If children ate more tepary beans and less white rice, perhaps they wouldn’t become too obese for military service. With the rise of type 2 diabetes in children, sometimes tepary beans are fed to Native American (and any other) children to help prevent type 2 diabetes and for general health. The beans were a healthy staple in the diet of Southwest Native Americans in the past few centuries.
You might start with the Native American and the story of healthy tepary beans grown all over the southwest. Check out the sites on tepary beans to get some facts and background. Or introduce tepary beans to people that work with diabetics or senior citizens looking for healthier foods with fiber.

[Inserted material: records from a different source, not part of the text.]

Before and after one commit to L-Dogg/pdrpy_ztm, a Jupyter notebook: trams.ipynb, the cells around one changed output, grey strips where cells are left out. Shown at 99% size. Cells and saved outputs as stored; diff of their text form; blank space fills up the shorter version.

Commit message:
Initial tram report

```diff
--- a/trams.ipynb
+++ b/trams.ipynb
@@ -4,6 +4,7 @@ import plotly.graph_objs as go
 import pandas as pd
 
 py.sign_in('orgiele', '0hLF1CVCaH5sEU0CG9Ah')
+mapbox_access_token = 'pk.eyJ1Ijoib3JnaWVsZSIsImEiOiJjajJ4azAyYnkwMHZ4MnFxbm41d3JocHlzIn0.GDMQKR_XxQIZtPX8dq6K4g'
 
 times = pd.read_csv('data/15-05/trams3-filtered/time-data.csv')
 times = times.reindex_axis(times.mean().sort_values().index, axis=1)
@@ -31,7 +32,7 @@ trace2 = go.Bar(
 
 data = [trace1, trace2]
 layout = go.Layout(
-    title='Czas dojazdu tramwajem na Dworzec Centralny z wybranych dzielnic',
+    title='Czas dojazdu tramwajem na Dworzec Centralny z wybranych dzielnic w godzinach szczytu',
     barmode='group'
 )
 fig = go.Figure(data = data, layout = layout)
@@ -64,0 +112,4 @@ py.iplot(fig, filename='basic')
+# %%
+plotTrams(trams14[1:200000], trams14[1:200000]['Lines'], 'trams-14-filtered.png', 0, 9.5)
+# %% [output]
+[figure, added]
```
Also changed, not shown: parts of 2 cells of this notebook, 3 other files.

One of the local places you can ask what month they have tepary beans in season (in 2009 it was February) is West Sacramento’s Del Rio Botanical, consumer-supported agriculture. Ask them about their community-supported agriculture boxes. Check out Del Rio Botanical’s website, The location is Peadbody Ranch, 20030 Old River Road, West Sacramento. Check out the site for the phone number.
According to a December 23, 2009 article in the Sacramento Bee, “Area school kids struggle to stay fit, keep off weight,” by Diana Lambert, or the same date Sacramento Bee article, “Database: How many students in your child’s school are unfit?” by Phillip Reese– the statistics taken show how poverty is a factor in how schools perform on the state’s test.

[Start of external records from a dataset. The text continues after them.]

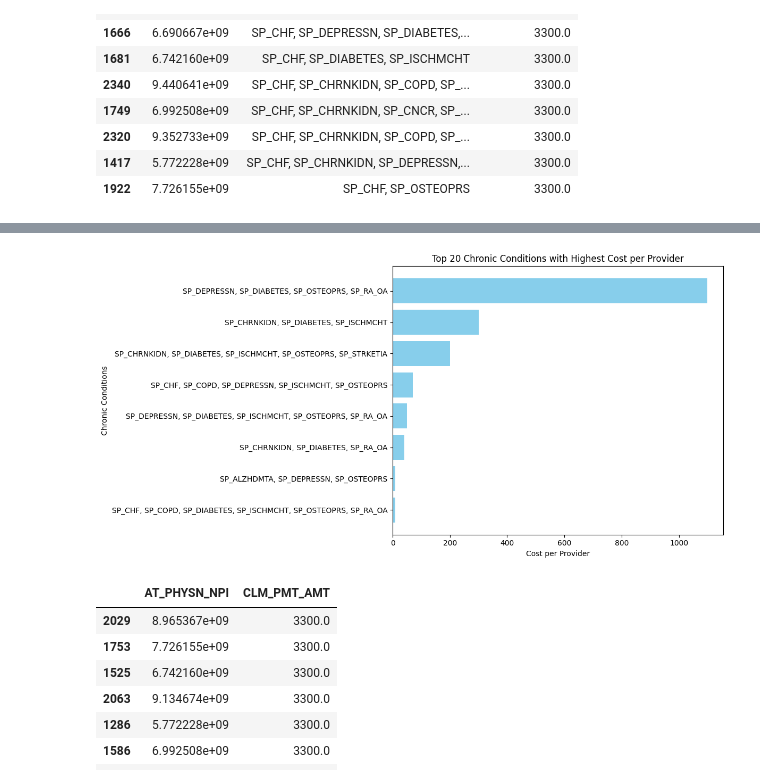
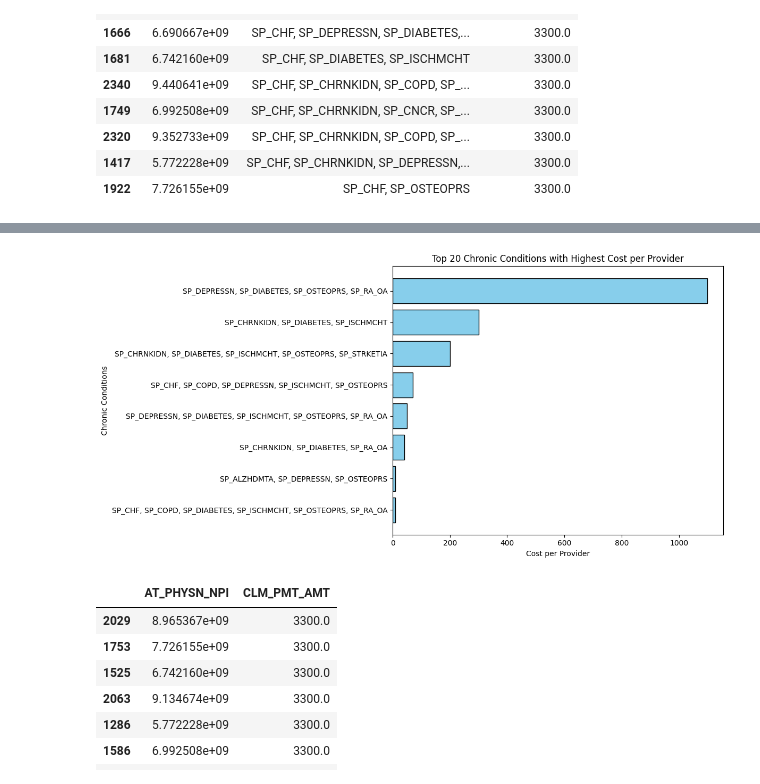
Before and after one commit to suvigyajain0101/Claims, a Jupyter notebook: EDA.ipynb, the cells around one changed output, grey strips where cells are left out. Cells and saved outputs as stored; diff of their text form; code cells hidden in the pictures.

```diff
--- a/EDA.ipynb
+++ b/EDA.ipynb
@@ -343,20 +343,20 @@ cost_per_provider_pdf['Cost_per_Provider'] = cost_per_provider_pdf['CLM_PMT_AMT'
 # %%
 # Sort the DataFrame by 'Cost' in descending order and select the top 20 rows
 top_20_combinations = cost_per_provider_pdf.sort_values(by='Cost_per_Provider', ascending=False)
 
 # Create a bar chart for the top 20 conditions
 plt.figure(figsize=(12, 6))
-plt.barh(top_20_combinations['Chronic_Conditions'], top_20_combinations['Cost_per_Provider'], color='skyblue')
+plt.barh(top_20_combinations['Chronic_Conditions'], top_20_combinations['Cost_per_Provider'], color='skyblue', edgecolor='black')
 plt.xlabel('Cost per Provider')
 plt.ylabel('Chronic Conditions')
 plt.title('Top 20 Chronic Conditions with Highest Cost per Provider')
 plt.gca().invert_yaxis()  # Invert y-axis for better readability
 plt.tight_layout()
 
 # Display the plot
 plt.show()
 # %% [output]
-[figure, old version]
+[figure, new version]
 # %%
 # 4 - Which providers are consistently expensive across chronic illnesses they treat?
 
```
Also changed, not shown: parts of 3 cells of this notebook.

The study found that in most cases the more students at an elementary school eat federal lunch assisted free or reduced cost lunches, the more overweight the students are when tested in school. The conclusion seems to be that the poorer the childrens’ parents are, the fatter the children. Poverty breeds overweight kids.

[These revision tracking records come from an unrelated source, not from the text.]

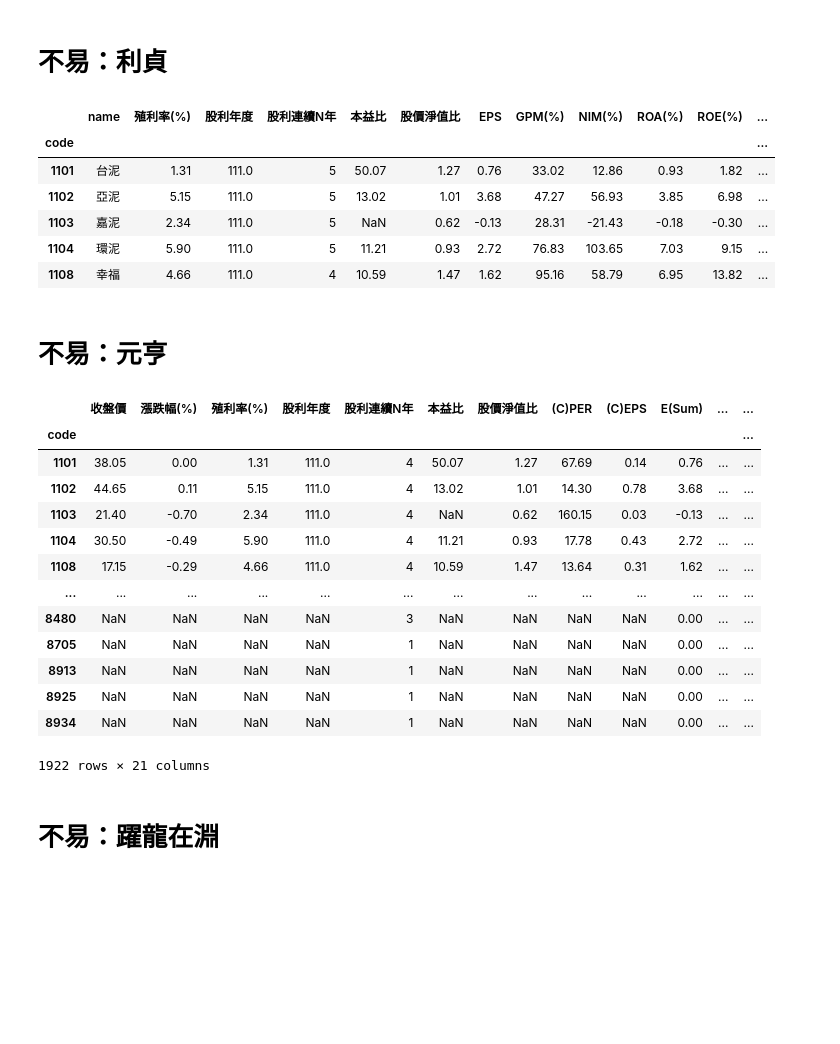
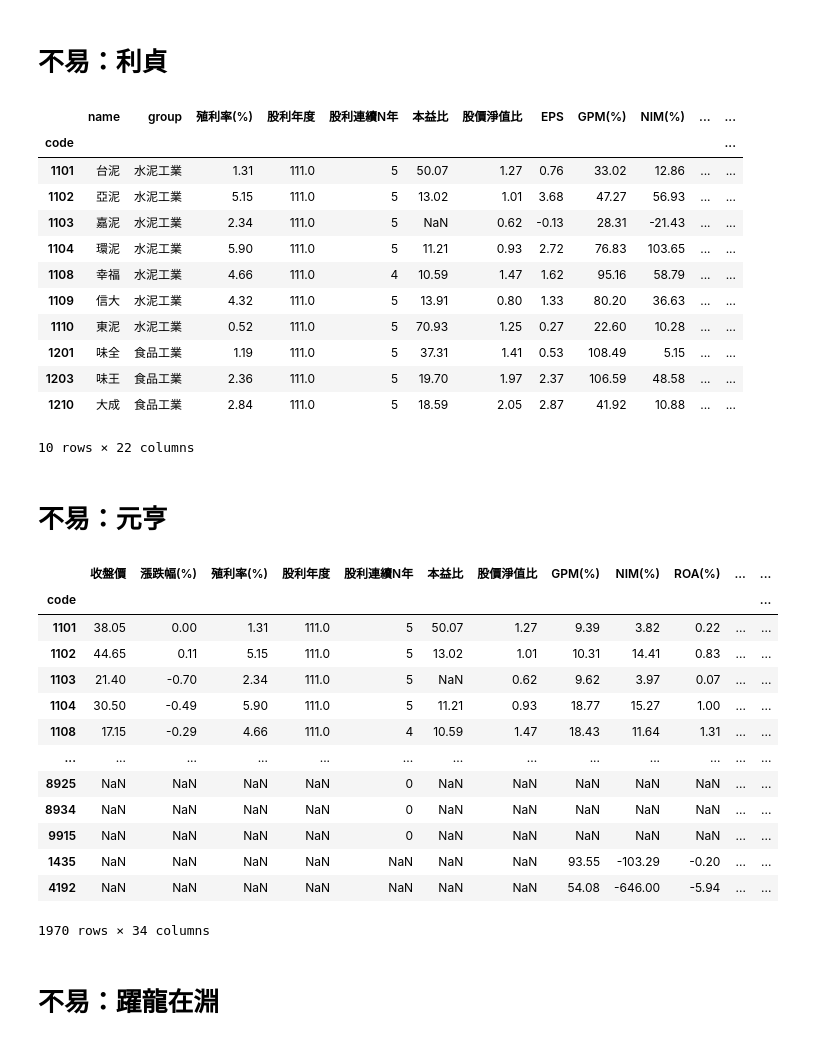
Before and after one commit to yangaound/stock.tw, a Jupyter notebook: README.ipynb, the cells around one changed output. Cells and saved outputs as stored; diff of their text form; code cells hidden in the pictures; blank space fills up the shorter version.

```diff
--- a/README.ipynb
+++ b/README.ipynb
@@ -20,40 +20,43 @@ dataset.datatime_range
 # %% [markdown]
 # 不易：利貞
 # %%
-df = dataset.analyze_profit_df()
+df = dataset.analyze_profit()
 df = dataset.append_stock_info(df)
-cols = [
-    'name', '殖利率(%)', '股利年度', '股利連續N年', '本益比', '股價淨值比', 'EPS', 'GPM(%)', 'NIM(%)', 'ROA(%)', 'ROE(%)',
-    'EPS(0)+', 'GPM(%)+', 'NIM(%)+', 'ROA(%)+', 'ROE(%)+', '負債比(%)+', '普通股股本+', '資產總計+', '權益總額+'
-]
-df[cols].head(5).round(2)
+df.head(10).round(2)
 # %% [output]
-|  | name | 殖利率(%) | 股利年度 | 股利連續N年 | 本益比 | 股價淨值比 | EPS | GPM(%) | NIM(%) | ROA(%) | ROE(%) | ... |
+|  | name | group | 殖利率(%) | 股利年度 | 股利連續N年 | 本益比 | 股價淨值比 | EPS | GPM(%) | NIM(%) | ... | ... |
 | code |  |  |  |  |  |  |  |  |  |  |  | ... |
-| 1101 | 台泥 | 1.31 | 111.0 | 5 | 50.07 | 1.27 | 0.76 | 33.02 | 12.86 | 0.93 | 1.82 | ... |
-| 1102 | 亞泥 | 5.15 | 111.0 | 5 | 13.02 | 1.01 | 3.68 | 47.27 | 56.93 | 3.85 | 6.98 | ... |
-| 1103 | 嘉泥 | 2.34 | 111.0 | 5 | NaN | 0.62 | -0.13 | 28.31 | -21.43 | -0.18 | -0.30 | ... |
-| 1104 | 環泥 | 5.90 | 111.0 | 5 | 11.21 | 0.93 | 2.72 | 76.83 | 103.65 | 7.03 | 9.15 | ... |
-| 1108 | 幸福 | 4.66 | 111.0 | 4 | 10.59 | 1.47 | 1.62 | 95.16 | 58.79 | 6.95 | 13.82 | ... |
+| 1101 | 台泥 | 水泥工業 | 1.31 | 111.0 | 5 | 50.07 | 1.27 | 0.76 | 33.02 | 12.86 | ... | ... |
+| 1102 | 亞泥 | 水泥工業 | 5.15 | 111.0 | 5 | 13.02 | 1.01 | 3.68 | 47.27 | 56.93 | ... | ... |
+| 1103 | 嘉泥 | 水泥工業 | 2.34 | 111.0 | 5 | NaN | 0.62 | -0.13 | 28.31 | -21.43 | ... | ... |
+| 1104 | 環泥 | 水泥工業 | 5.90 | 111.0 | 5 | 11.21 | 0.93 | 2.72 | 76.83 | 103.65 | ... | ... |
+| 1108 | 幸福 | 水泥工業 | 4.66 | 111.0 | 4 | 10.59 | 1.47 | 1.62 | 95.16 | 58.79 | ... | ... |
+| 1109 | 信大 | 水泥工業 | 4.32 | 111.0 | 5 | 13.91 | 0.80 | 1.33 | 80.20 | 36.63 | ... | ... |
+| 1110 | 東泥 | 水泥工業 | 0.52 | 111.0 | 5 | 70.93 | 1.25 | 0.27 | 22.60 | 10.28 | ... | ... |
+| 1201 | 味全 | 食品工業 | 1.19 | 111.0 | 5 | 37.31 | 1.41 | 0.53 | 108.49 | 5.15 | ... | ... |
+| 1203 | 味王 | 食品工業 | 2.36 | 111.0 | 5 | 19.70 | 1.97 | 2.37 | 106.59 | 48.58 | ... | ... |
+| 1210 | 大成 | 食品工業 | 2.84 | 111.0 | 5 | 18.59 | 2.05 | 2.87 | 41.92 | 10.88 | ... | ... |
+10 rows × 22 columns
 # %% [markdown]
 # 不易：元亨
 # %%
-dataset.analyze_epsa_df().iloc[:,0:21].round(2)
+df = dataset.analyze_fin_stmt().iloc[:,0:40]
+df.round(2)
 # %% [output]
-|  | 收盤價 | 漲跌幅(%) | 殖利率(%) | 股利年度 | 股利連續N年 | 本益比 | 股價淨值比 | (C)PER | (C)EPS | E(Sum) | ... | ... |
+|  | 收盤價 | 漲跌幅(%) | 殖利率(%) | 股利年度 | 股利連續N年 | 本益比 | 股價淨值比 | GPM(%) | NIM(%) | ROA(%) | ... | ... |
 | code |  |  |  |  |  |  |  |  |  |  |  | ... |
-| 1101 | 38.05 | 0.00 | 1.31 | 111.0 | 4 | 50.07 | 1.27 | 67.69 | 0.14 | 0.76 | ... | ... |
-| 1102 | 44.65 | 0.11 | 5.15 | 111.0 | 4 | 13.02 | 1.01 | 14.30 | 0.78 | 3.68 | ... | ... |
-| 1103 | 21.40 | -0.70 | 2.34 | 111.0 | 4 | NaN | 0.62 | 160.15 | 0.03 | -0.13 | ... | ... |
-| 1104 | 30.50 | -0.49 | 5.90 | 111.0 | 4 | 11.21 | 0.93 | 17.78 | 0.43 | 2.72 | ... | ... |
-| 1108 | 17.15 | -0.29 | 4.66 | 111.0 | 4 | 10.59 | 1.47 | 13.64 | 0.31 | 1.62 | ... | ... |
+| 1101 | 38.05 | 0.00 | 1.31 | 111.0 | 5 | 50.07 | 1.27 | 9.39 | 3.82 | 0.22 | ... | ... |
+| 1102 | 44.65 | 0.11 | 5.15 | 111.0 | 5 | 13.02 | 1.01 | 10.31 | 14.41 | 0.83 | ... | ... |
+| 1103 | 21.40 | -0.70 | 2.34 | 111.0 | 5 | NaN | 0.62 | 9.62 | 3.97 | 0.07 | ... | ... |
+| 1104 | 30.50 | -0.49 | 5.90 | 111.0 | 5 | 11.21 | 0.93 | 18.77 | 15.27 | 1.00 | ... | ... |
+| 1108 | 17.15 | -0.29 | 4.66 | 111.0 | 4 | 10.59 | 1.47 | 18.43 | 11.64 | 1.31 | ... | ... |
 | ... | ... | ... | ... | ... | ... | ... | ... | ... | ... | ... | ... | ... |
-| 8480 | NaN | NaN | NaN | NaN | 3 | NaN | NaN | NaN | NaN | 0.00 | ... | ... |
-| 8705 | NaN | NaN | NaN | NaN | 1 | NaN | NaN | NaN | NaN | 0.00 | ... | ... |
-| 8913 | NaN | NaN | NaN | NaN | 1 | NaN | NaN | NaN | NaN | 0.00 | ... | ... |
-| 8925 | NaN | NaN | NaN | NaN | 1 | NaN | NaN | NaN | NaN | 0.00 | ... | ... |
-| 8934 | NaN | NaN | NaN | NaN | 1 | NaN | NaN | NaN | NaN | 0.00 | ... | ... |
+| 8925 | NaN | NaN | NaN | NaN | 0 | NaN | NaN | NaN | NaN | NaN | ... | ... |
+| 8934 | NaN | NaN | NaN | NaN | 0 | NaN | NaN | NaN | NaN | NaN | ... | ... |
+| 9915 | NaN | NaN | NaN | NaN | 0 | NaN | NaN | NaN | NaN | NaN | ... | ... |
+| 1435 | NaN | NaN | NaN | NaN | NaN | NaN | NaN | 93.55 | -103.29 | -0.20 | ... | ... |
+| 4192 | NaN | NaN | NaN | NaN | NaN | NaN | NaN | 54.08 | -646.00 | -5.94 | ... | ... |
-1922 rows × 21 columns
+1970 rows × 34 columns
 # %% [markdown]
 # 不易：躍龍在淵
 # %%
```
Also changed, not shown: parts of 5 cells of this notebook, 10 other files.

Basically, you have to be poor to qualify for a free lunch at school. The lunches are federally funded. Data show that family income is connected to how overweight the children are when measured at school. When kids get home, they find that their parents cannot afford to buy fruit and vegetables or lean meats. It’s too expensive.
What’s needed are community gardens where people can grow vegetables and fruits, and even learn how to preserve them so they can have vegetables and fruits year-round without worrying about the cost. That’s why ethno-botanists and nutritional anthropologists can look at the results of how ethnic foods eaten in one country are replaced by Western fast foods and what the results are when it comes to screening military recruits for obesity. It’s a problem that becomes a national security risk, when applicants for military service are just too obese to be recruited for defense.
And the problem can be curbed by better nutrition and more activities focused on what’s healthy. You have a nation divided by body builders on one side of the divide and school kids on corndogs, sausage pizza, and chicken nugget lunches on the other side hoping to enter military careers after high school. But what happens to national security when kids are too obese?
And what happens to the police and firefighters that used to stop at the local doughnut shop? How many are snacking for energy on healthier foods, ethnic foods, or even raw and vegan foods? Look for yourself. Do you see soldiers, police officers, and firefighters going into health food stores to eat nowadays? Or do you still see those police cars in front of doughnut shops and fast-food eateries?
Are these habits a carryover from school lunch days? Who’s feeding future soldiers? And are Sacramento school lunches a security risk for the future? Answers you’ll hear most likely will be based on a need for change or a fact that the money, staff, and resources are not there for raw foods or meals cooked from scratch. Perhaps it will take Congress to make changes in the diets of youth, at least for the sake of national security.